In those bleak moments when the lost souls stood atop the cliff, wondering whether to jump, the sound of the wind and the waves was broken by a soft voice. "Why don't you come and have a cup of tea?" the stranger would ask. And when they turned to him, his smile was often their salvation.
For almost 50 years, Don Ritchie has lived across the street from Australia's most notorious suicide spot, a rocky cliff at the entrance to Sydney Harbour called The Gap. And in that time, the man widely regarded as a guardian angel has shepherded countless people away from the edge.
What some consider grim, Ritchie considers a gift. How wonderful, the former life insurance salesman says, to save so many. How wonderful to sell them life. "You can't just sit there and watch them," says Ritchie, now 84, perched on his beloved green leather chair, from which he keeps a watchful eye on the cliff outside. "You gotta try and save them. It's pretty simple."
Since the 1800s, Australians have flocked to The Gap to end their lives, with little more than a 3-foot fence separating them from the edge. Local officials say around one person a week commits suicide there, and in January, the Woollahra Council applied for AUS$2.1 million ($1.7 million) in federal funding to build a higher fence and overhaul security.

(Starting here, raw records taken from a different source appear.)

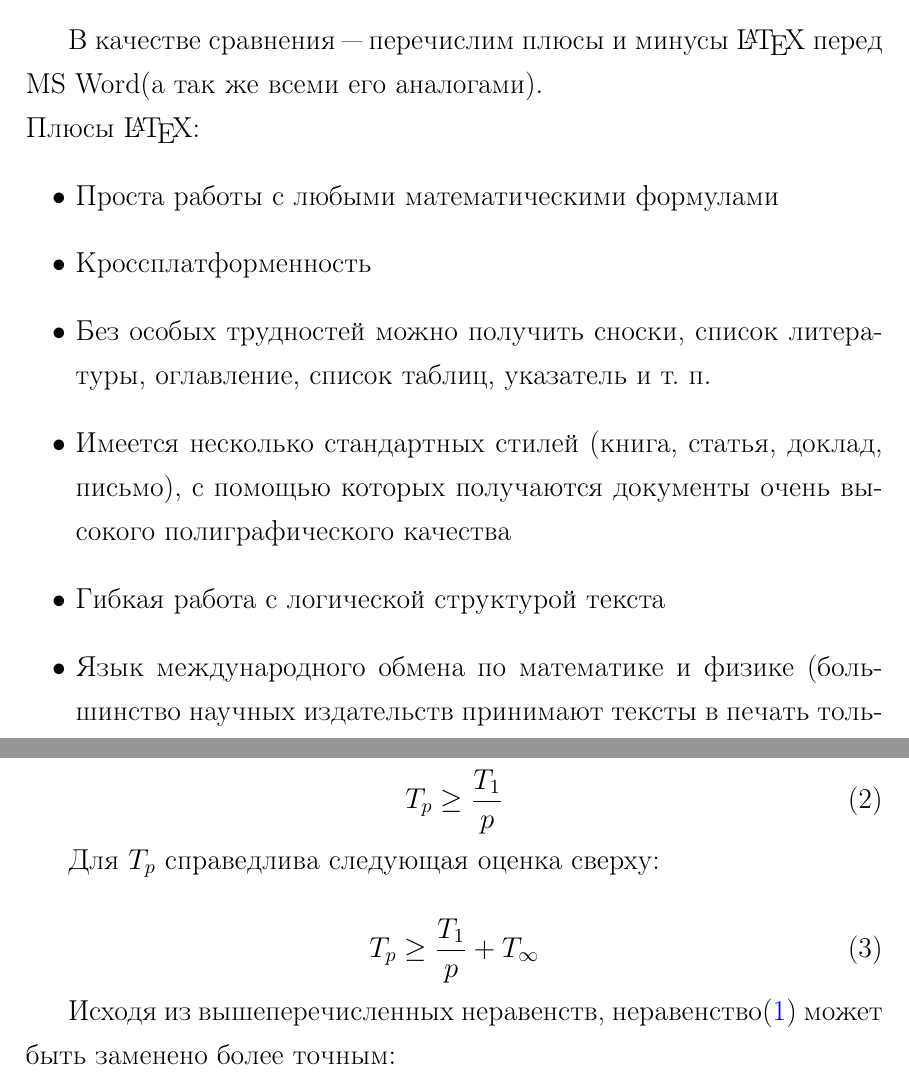
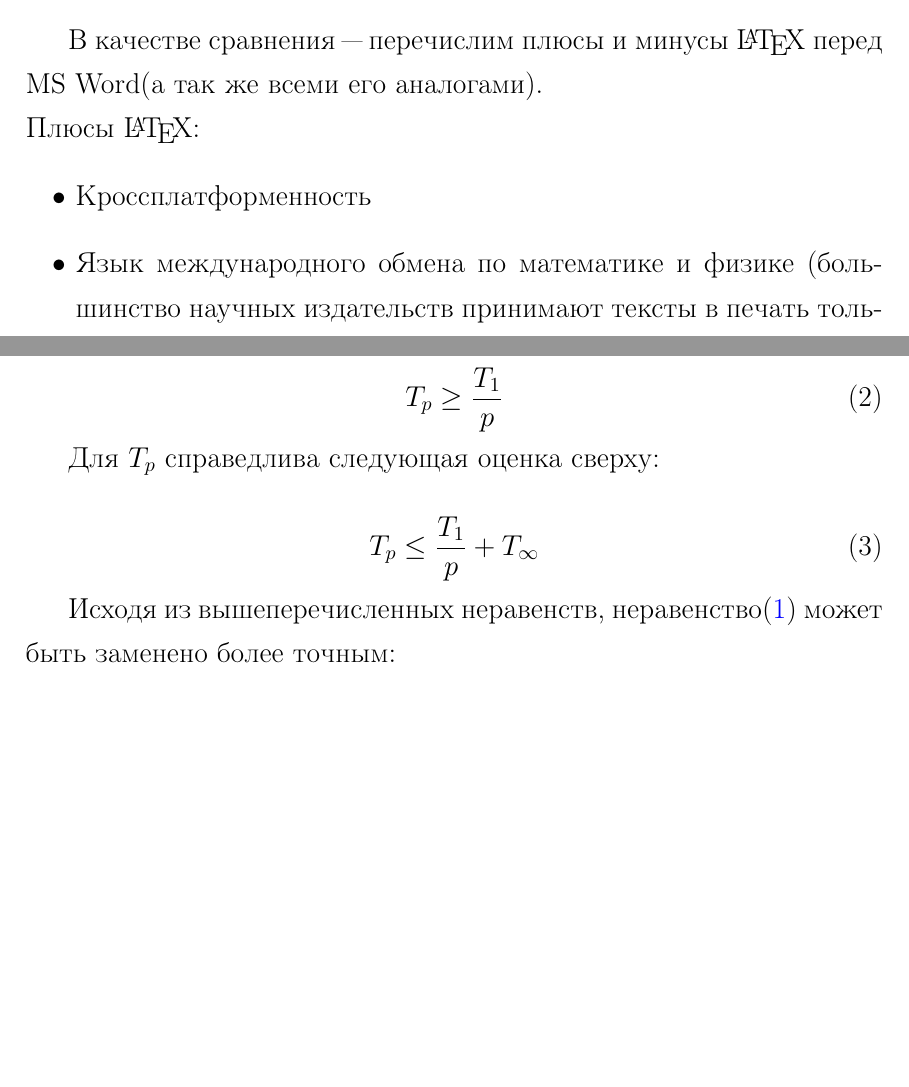
Before and after one commit to MorozovSD/Practice-2016, a LaTeX document (Practice.tex): two parts of pages 7 and 17 of 25, joined at a grey line, cut so that both start at the same text, the shorter picture padded with empty space. Compiled offline with pdfLaTeX.

Commit message:
Исправление недочетов
В формуле (3) исправлени знак.
На рис.4 добавлена подпись ось абсцисс.
В разделе 2.2 закоментированно 4 неверный плюса Латех:

```diff
--- a/Practice.tex
+++ b/Practice.tex
@@ -75,14 +75,14 @@
 			В качестве сравнения "--- перечислим плюсы и минусы \LaTeX ~перед MS Word(а так же всеми его аналогами). \\
 	    Плюсы \LaTeX:
 	    \begin{itemize}
-	    	\item	Проста работы с любыми математическими формулами
+	    	%\item	Проста работы с любыми математическими формулами
 	    	\item	Кроссплатформенность
-	    	\item	Без особых трудностей можно получить сноски, список литературы,
-					оглавление, список таблиц, указатель и т. п.
-	    	\item	Имеется несколько стандартных стилей (книга, статья, доклад,
-					письмо), с помощью которых получаются документы очень высокого
-					полиграфического качества
-	    	\item	Гибкая работа с логической структурой текста
+	    	%\item	Без особых трудностей можно получить сноски, список литературы,
+			%		оглавление, список таблиц, указатель и т. п.
+	    	%\item	Имеется несколько стандартных стилей (книга, статья, доклад,
+			%		письмо), с помощью которых получаются документы очень высокого
+			%		полиграфического качества
+	    	%\item	Гибкая работа с логической структурой текста
 	    	\item	Язык международного обмена по математике и физике (большинство
    					научных издательств принимают тексты в печать  только в этом формате)
     	\end{itemize}
@@ -189,7 +189,7 @@
 
 		\begin{equation}
 			\label{eq:upper_bound}
-			T_p \ge \frac{T_1}{p} + T_\infty
+			T_p \le \frac{T_1}{p} + T_\infty
 		\end{equation}
 
 		Исходя из вышеперечисленных неравенств, неравенство(\ref{eq:easy_attetude}) может быть заменено более точным:
```
Also changed, not shown: image-parallel/graph_attetude.eps, image-parallel/graph_attetude.jpg, practice.pdf, Practice.tex (2 more changed lines).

In the meantime, Ritchie keeps up his voluntary watch. The council recently named Ritchie and Moya, his wife of 58 years, 2010's Citizens of the Year. He's saved 160 people, according to the official tally, but that's only an estimate. Ritchie doesn't keep count. He just knows he's watched far more walk away from the edge than go over it.
Dianne Gaddin likes to believe Ritchie was at her daughter's side before she jumped in 2005. Though he can't remember now, she is comforted by the idea that Tracy felt his warmth in her final moments. "He's an angel," she says. "Most people would be too afraid to do anything and would probably sooner turn away and run away. But he had the courage and the charisma and the care and the magnetism to reach people who were coming to the end of their tether."
Something about Ritchie exudes a feeling of calm. His voice has a soothing raspiness to it, and his pale blue eyes are gentle. Though he stands tall at just over 6'2" (an inch shorter, he notes with a grin, than he used to be), he hardly seems imposing. Each morning, he climbs out of bed, pads over to the bedroom window of his modest, two-story home, and scans the cliff. If he spots anyone standing alone too close to the precipice, he hurries to their side.
Some he speaks with are fighting medical problems, others suffering mental illness. Sometimes, the ones who jump leave behind reminders of themselves on the edge - notes, wallets, shoes. Ritchie once rushed over to help a man on crutches. By the time he arrived, the crutches were all that remained.
notorious suicide spot called
'The Gap' in Sydney, Australia.
In his younger years, he would occasionally climb the fence to hold people back while Moya called the police. He would help rescue crews haul up the bodies of those who couldn't be saved. And he would invite the rescuers back to his house afterward for a comforting drink.
It all nearly cost him his life once. A chilling picture captured decades ago by a local news photographer shows Ritchie struggling with a woman, inches from the edge. The woman is seen trying to launch herself over the side — with Ritchie the only thing between her and the abyss. Had she been successful, he would have gone over, too.
These days, he keeps a safer distance. The council installed security cameras this year and the invention of mobile phones means someone often calls for help before he crosses the street. But he remains available to lend an ear, though he never tries to counsel, advise or pry. He just gives them a warm smile, asks if they'd like to talk and invites them back to his house for tea. Sometimes, they join him.
"I'm offering them an alternative, really," Ritchie says. "I always act in a friendly manner. I smile."
A smile cannot, of course, save everyone; the motivations behind suicide are too varied. But simple kindness can be surprisingly effective. Mental health professionals tell the story of a note left behind by a man who jumped off San Francisco's Golden Gate Bridge: 'If one person smiles at me on the way to the bridge, the man wrote, I will not jump.'
By offering compassion, Ritchie helps those who are suicidal think beyond the terrible present moment, says psychiatrist Gordon Parker, executive director of the Black Dog Institute, a mood disorder research center that has supported the council's efforts to improve safety at The Gap. "They often don't want to die, it's more that they want the pain to go away," Parker says. "So anyone that offers kindness or hope has the capacity to help a number of people."
Kevin Hines wishes someone like Ritchie was there the day he jumped off the Golden Gate Bridge in 2000. For 40 agonizing minutes, the then-19-year-old paced the bridge, weeping, and hoping someone would ask him what was wrong. One tourist finally approached — but simply asked him to take her picture. Moments later, he jumped.
Hines, who suffers from bipolar disorder, was severely injured, but eventually recovered. Today he says if one person had shown they were not blind to his pain, he probably would never have jumped. "A smile can go a long way - caring can go even further. And the fact that he offers them tea and he just listens, he's really all they wanted," Hines says. "He's all a lot of suicidal people want."